Cincinnati Police Chief Urges Youth To 'Stay Involved In What's Happening'
Cincinnati Police Chief Eliot Isaac joined a video chat Wednesday hosted by Cincinnati Public Schools and Cohear to answer student questions about his tenure with the Cincinnati Police Department, how police can better interact with minority communities, and how he, as a black man, is feeling in this current climate.
Students from Aiken, Riverview East, Hughes, Walnut Hills and other CPS high schools shared their concerns about feeling misunderstood by police and what the department is doing to fix those relationships.
"Many of the concerns you have, I share those same concerns," Isaac told the group. "Relationships are the key to everything. Everything we do is about relationships."
He offered examples of the department's outreach, like its cadet and Police Explorer programs and its annual youth summit, as well as its sports and "Shop with a Cop" offerings.
Isaac acknowledged the department could do a better job of sharing all it does. "What we don't do well is we don't tell our story well," he said.
He added how when something is terrible and wrong - like the recent deaths of George Floyd and Breonna Taylor, which have sparked three weeks of protests in Cincinnati and across the nation - "it's very hard to say, 'Well, we do stuff with kids.' "
"You don't want to hear that. You want to hear how something that horrible can never happen again," Isaac continued. "And I understand that. I get it. I understand why people are angry. I'm angry. I've done this job for 32 years. And the reason I got into this work is because of experiences I had with police and how I was treated."
He encouraged students to continue reaching out to police to talk about the changes they would like to see. "Reach out to us and pull us in where you see a void and where we can connect," he said. "That is critical and that is something new that I haven't seen in the past. You all are reaching out to us and it is so very helpful."
A student asked Isaac what he is doing within the department to make sure officers aren't racist or biased. "When I've seen it, I've tried to take action," he answered, noting training and disciplinary action he took against CPD officers who were caught using the n-word last year.

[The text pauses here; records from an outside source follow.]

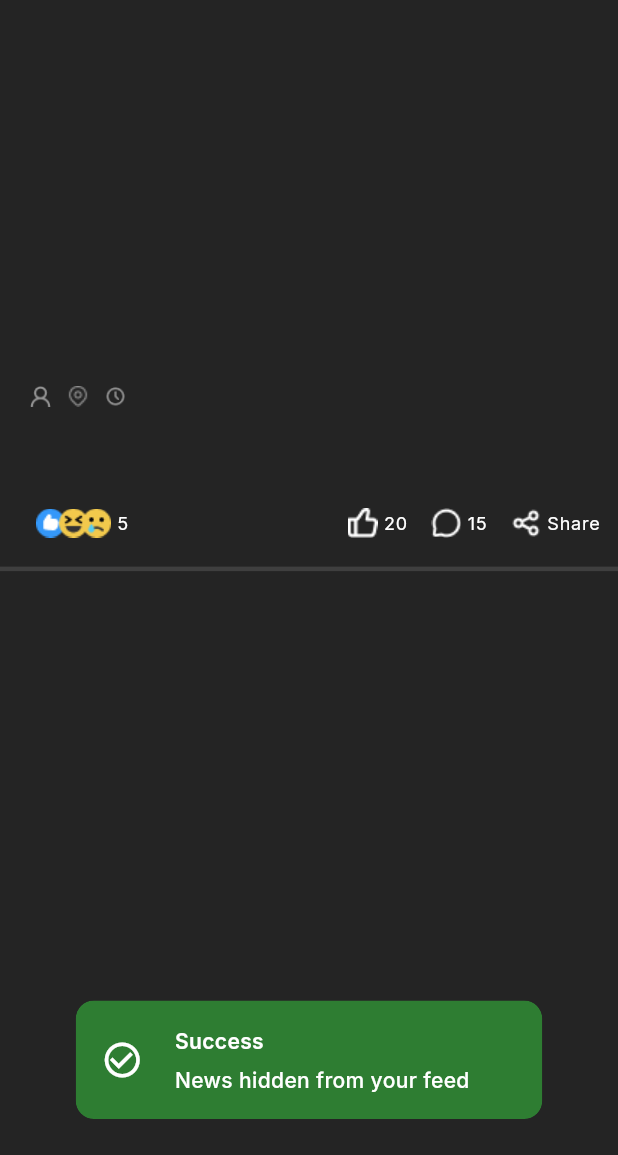
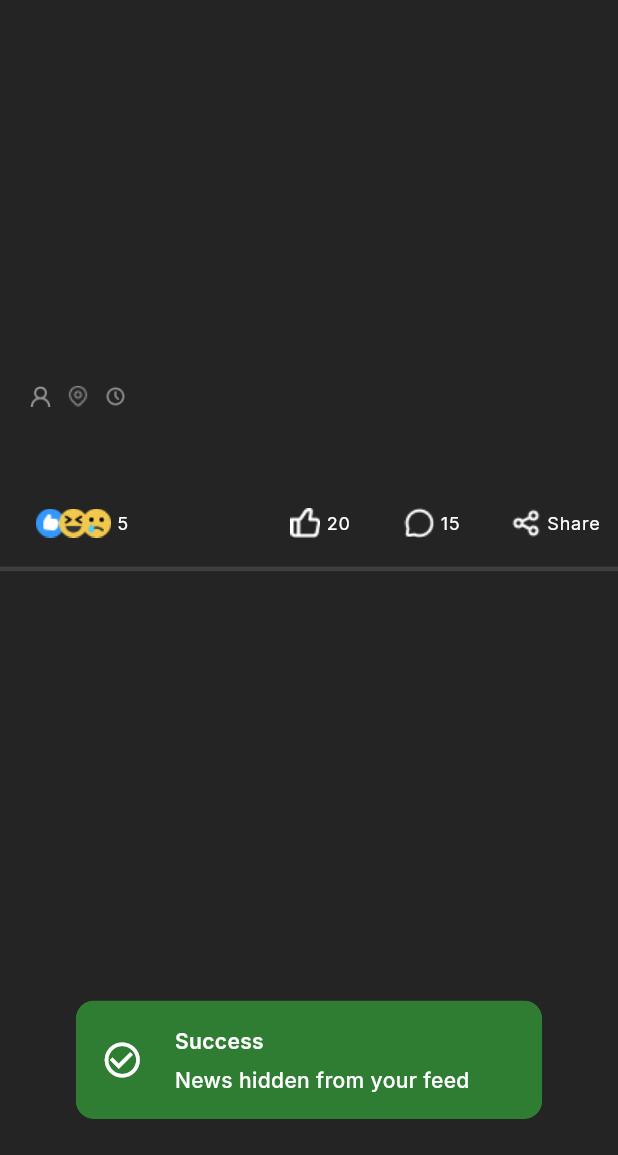
Before and after one commit to EngrJosimuddin42/News-Break, a Flutter app: the CategoryNewsCard widget shown alone on an empty page, opened directly with empty values, after a tap on the "close" icon, on a phone screen of 412 x 824 dp, the part 81-1236 px from its top. Run offline on Flutter 3.47's test engine with Material 3 defaults, Android fonts, the phone set to English and light mode, and no system bars; our stand-ins replace flick_video_player, flutter_map, geocoding, get, google_fonts, image_picker and 4 more; missing offline and left inert: video_thumbnail; accounts and stored records are empty; network calls fail.

```diff
--- a/lib/app/controllers/social_interaction_controller.dart
+++ b/lib/app/controllers/social_interaction_controller.dart
@@ -24,7 +24,7 @@ class SocialInteractionController extends GetxController {
   final reportedIds = <String>{}.obs;
   final joinedCommunityIds = <int>{}.obs;
   final reactions = <String, String>{}.obs;
-  final commentCounts = <dynamic, RxInt>{}.obs;
+  final Map<dynamic, RxInt> commentCounts = {};
   final Map<String, bool> followedPublishers = {};
   final Map<int, int> _baseFollowerCounts = {};
   final ValueNotifier<int> followNotifier = ValueNotifier<int>(0);
--- a/lib/app/modules/home/widgets/category_news_card.dart
+++ b/lib/app/modules/home/widgets/category_news_card.dart
@@ -32,17 +32,17 @@ class CategoryNewsCard extends StatefulWidget {
 class _CategoryNewsCardState extends State<CategoryNewsCard> {
   late final SocialInteractionController _socialCtrl;
   late final HomeController _controller;
+  late final RxInt _commentCount;
 
+  // initState
   @override
   void initState() {
     super.initState();
     _socialCtrl = Get.find<SocialInteractionController>();
     _controller = Get.find<HomeController>();
-
+    _commentCount = _socialCtrl.getCommentCount(widget.news, source: widget.tabType);
     WidgetsBinding.instance.addPostFrameCallback((_) {
-      if (mounted) {
-        _socialCtrl.initFollowerCount(widget.news);
-      }
+      if (mounted) _socialCtrl.initFollowerCount(widget.news);
     });
   }
 
@@ -245,7 +245,9 @@ class _CategoryNewsCardState extends State<CategoryNewsCard> {
           Row(
             mainAxisSize: MainAxisSize.min,
             children: [
-              Obx(() {
+              SizedBox(
+                width: 60,
+                child: Obx(() {
                   final isLiked = _socialCtrl.isLiked(news.id, type: widget.tabType);
                   return GestureDetector(
                     onTap: () => _socialCtrl.toggleLike(news.id, type: widget.tabType),
@@ -258,17 +260,26 @@ class _CategoryNewsCardState extends State<CategoryNewsCard> {
                           width: 20, height: 20,
                           color: isLiked ? Colors.blue : Colors.white),
                         const SizedBox(width: 4),
-                      Text(
+                        Flexible(
+                          child: Text(
                             _socialCtrl.getAdjustedNewsLikes(news, type: widget.tabType),
                             style: AppTextStyles.labelMedium.copyWith(
                                 color: isLiked ? Colors.blue : Colors.white),
+                            overflow: TextOverflow.ellipsis,
+                            maxLines: 1,
+                          ),
                         ),
                       ],
                     ),
                   );
                 }),
+              ),
+
               const SizedBox(width: 16),
-              GestureDetector(
+
+              SizedBox(
+                width: 55,
+                child: GestureDetector(
                   onTap: () => _socialCtrl.openComments(
                       news.id, CommentSource.news, tabType: widget.tabType),
                   behavior: HitTestBehavior.opaque,
@@ -278,15 +289,21 @@ class _CategoryNewsCardState extends State<CategoryNewsCard> {
                       Image.asset('assets/icons/comment.png',
                           width: 20, height: 20, color: Colors.white),
                       const SizedBox(width: 4),
-                    Obx(() => Text(
-                      _socialCtrl.formatCount(
-                          _socialCtrl.getCommentCount(news, source: widget.tabType).value),
+                      Flexible(
+                        child: Obx(() => Text(
+                          _socialCtrl.formatCount(_commentCount.value),
                           style: AppTextStyles.labelMedium,
+                          overflow: TextOverflow.ellipsis,
+                          maxLines: 1,
                         )),
+                      ),
                     ],
                   ),
                 ),
+              ),
+
               const SizedBox(width: 16),
+
               GestureDetector(
                 onTap: () => _socialCtrl.share(
                     id: news.id, title: news.title, type: 'news'),
```
Also changed, not shown: lib/app/modules/reels/comments/comments_sheet.dart (+125 -85 lines). Lines whose indentation alone changed are shown as unchanged.
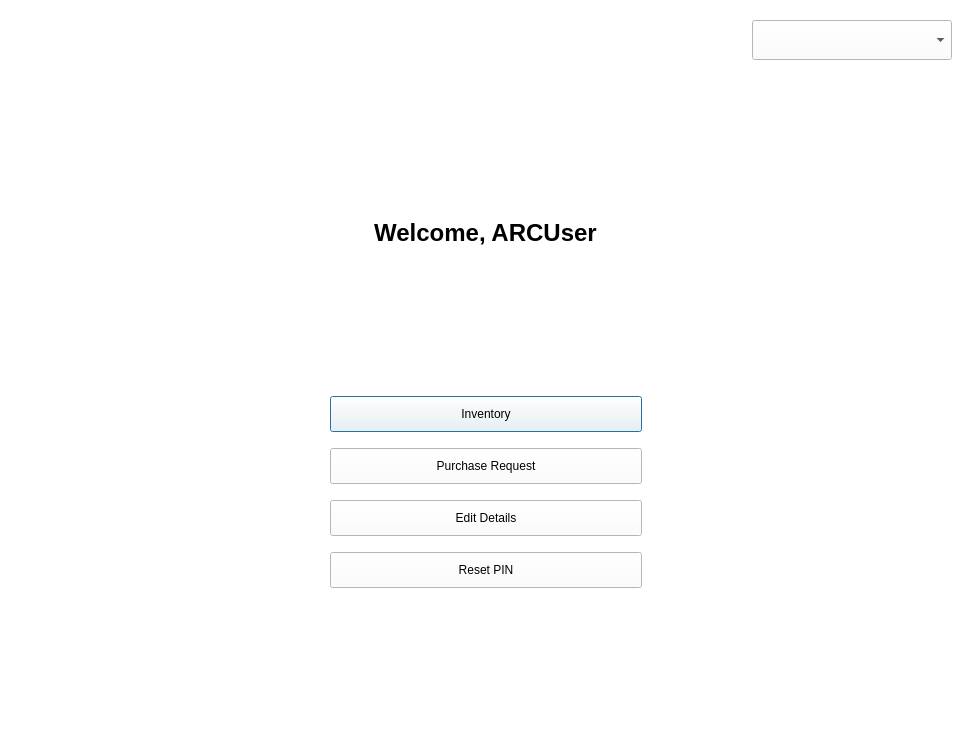
This is userprofile.ui in arc-bphc/sims-gui as Qt 5 draws it before an edit. The edited form follows.
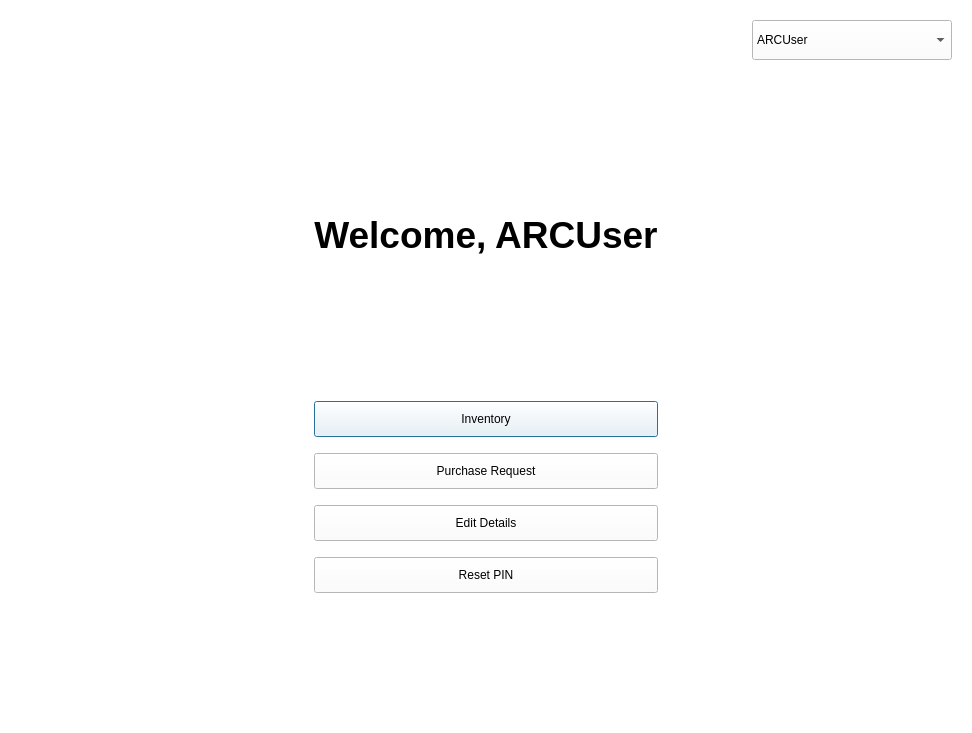
This is the edited form. Icons and pictures are not drawn.

```diff
--- a/userprofile.ui
+++ b/userprofile.ui
@@ -87,6 +87,19 @@
             <height>16777215</height>
            </size>
           </property>
+          <item>
+           <property name="text">
+            <string>ARCUser</string>
+           </property>
+          </item>
+          <item>
+           <property name="text">
+            <string>Logout</string>
+           </property>
+           <property name="icon">
+            <iconset theme="system-shutdown"/>
+           </property>
+          </item>
          </widget>
         </item>
        </layout>
@@ -126,7 +139,7 @@
         </sizepolicy>
        </property>
        <property name="text">
-        <string>&lt;html&gt;&lt;head/&gt;&lt;body&gt;&lt;p align=&quot;center&quot;&gt;&lt;span style=&quot; font-size:18pt; font-weight:600;&quot;&gt;Welcome, ARCUser&lt;/span&gt;&lt;/p&gt;&lt;/body&gt;&lt;/html&gt;</string>
+        <string>&lt;html&gt;&lt;head/&gt;&lt;body&gt;&lt;p align=&quot;center&quot;&gt;&lt;span style=&quot; font-size:28pt; font-weight:600;&quot;&gt;Welcome, ARCUser&lt;/span&gt;&lt;/p&gt;&lt;/body&gt;&lt;/html&gt;</string>
        </property>
       </widget>
      </item>
@@ -156,9 +169,15 @@
      </item>
      <item row="0" column="0" alignment="Qt::AlignLeft|Qt::AlignTop">
       <widget class="QPushButton" name="pushButton_2">
-       <property name="maximumSize">
+       <property name="minimumSize">
         <size>
          <width>50</width>
+         <height>50</height>
+        </size>
+       </property>
+       <property name="maximumSize">
+        <size>
+         <width>16777215</width>
          <height>16777215</height>
         </size>
        </property>
```
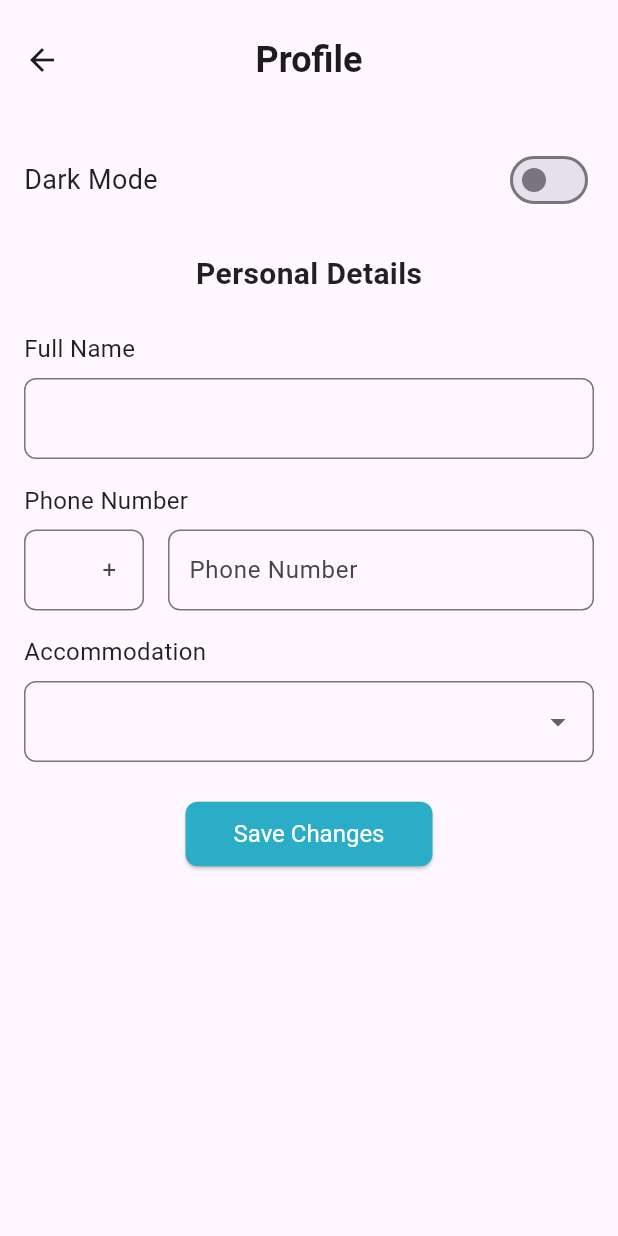
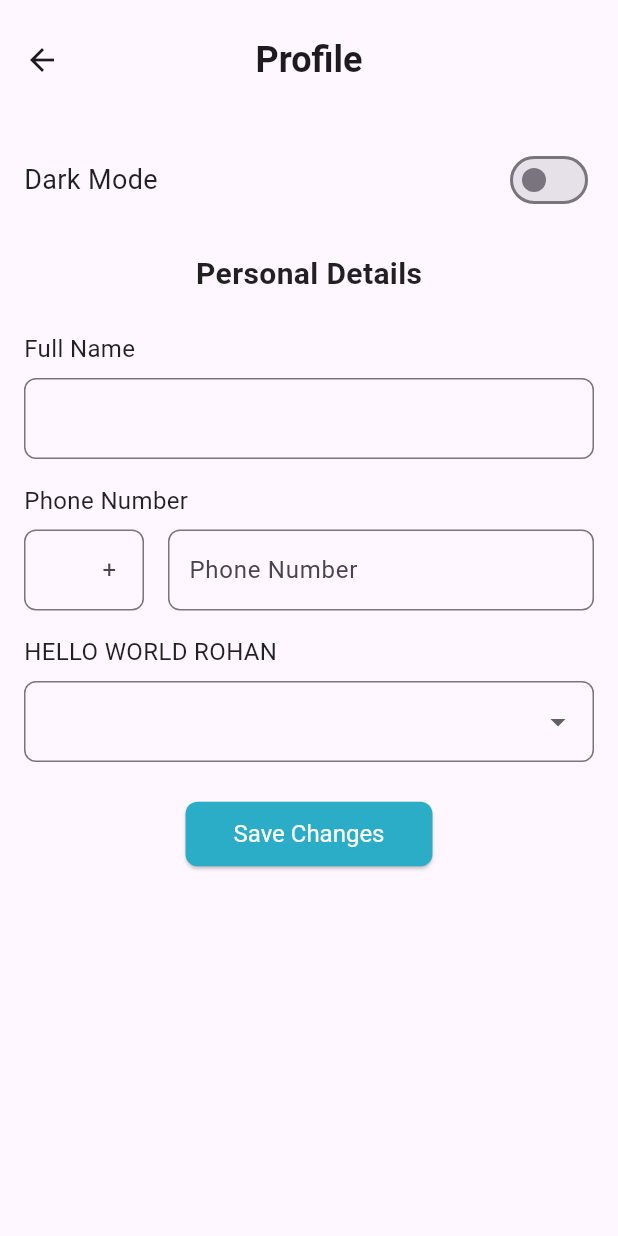
Before and after one commit to aaryanp2904/FoodFamily, a Flutter app: the ProfilePage screen opened by its route, on a phone screen of 412 x 824 dp. Run offline on Flutter 3.47's test engine with Material 3 defaults, Android fonts, the phone set to English and light mode, and no system bars; our stand-ins replace cloud_firestore, firebase_core, firebase_storage, flutter_image_compress, image_picker; accounts and stored records are empty.

Commit message:
Small change

```diff
--- a/lib/screens/profile_page.dart
+++ b/lib/screens/profile_page.dart
@@ -196,7 +196,7 @@ class _ProfilePageState extends State<ProfilePage> {
                 ],
               ),
               const SizedBox(height: 16),
-              const Text('Accommodation', style: TextStyle(fontSize: 16)),
+              const Text('HELLO WORLD ROHAN', style: TextStyle(fontSize: 16)),
               const SizedBox(height: 8),
               DropdownButtonFormField<String>(
                 decoration: InputDecoration(
```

Isaac also said that is why he is a big proponent of the department's body-worn camera program. He mentioned a recent training the department undertook called "Empathy Through History" that looked at the evolution of policing and why such a large part of the African American community feels the way they feel about police. "It's because of that history," he said. "It's undeniable."
Immediately after, a student asked how it felt for him to hear that black kids are "taught" how to stay alive when they encounter police.
Isaac said it makes him feel "terrible."
"But it also - I know that it's necessary," he said. "I've had those same talks with my children, with my nieces and nephews. ... Here in Cincinnati, I'm fairly well known. But when I travel, people don't recognize me. They see me as a fairly large black man and those things cross my mind. If I'm stopped by a police officer some place, I'm very cognizant of how I behave as well."
He ended by acknowledging the significance of youth voices in this current movement.
"The changes that will be made now will be what impacts your life as you all move into adulthood and the children you will have one day," he said. "It's so important that you all pay attention, that you have a voice, and that you stay politically involved in what's happening."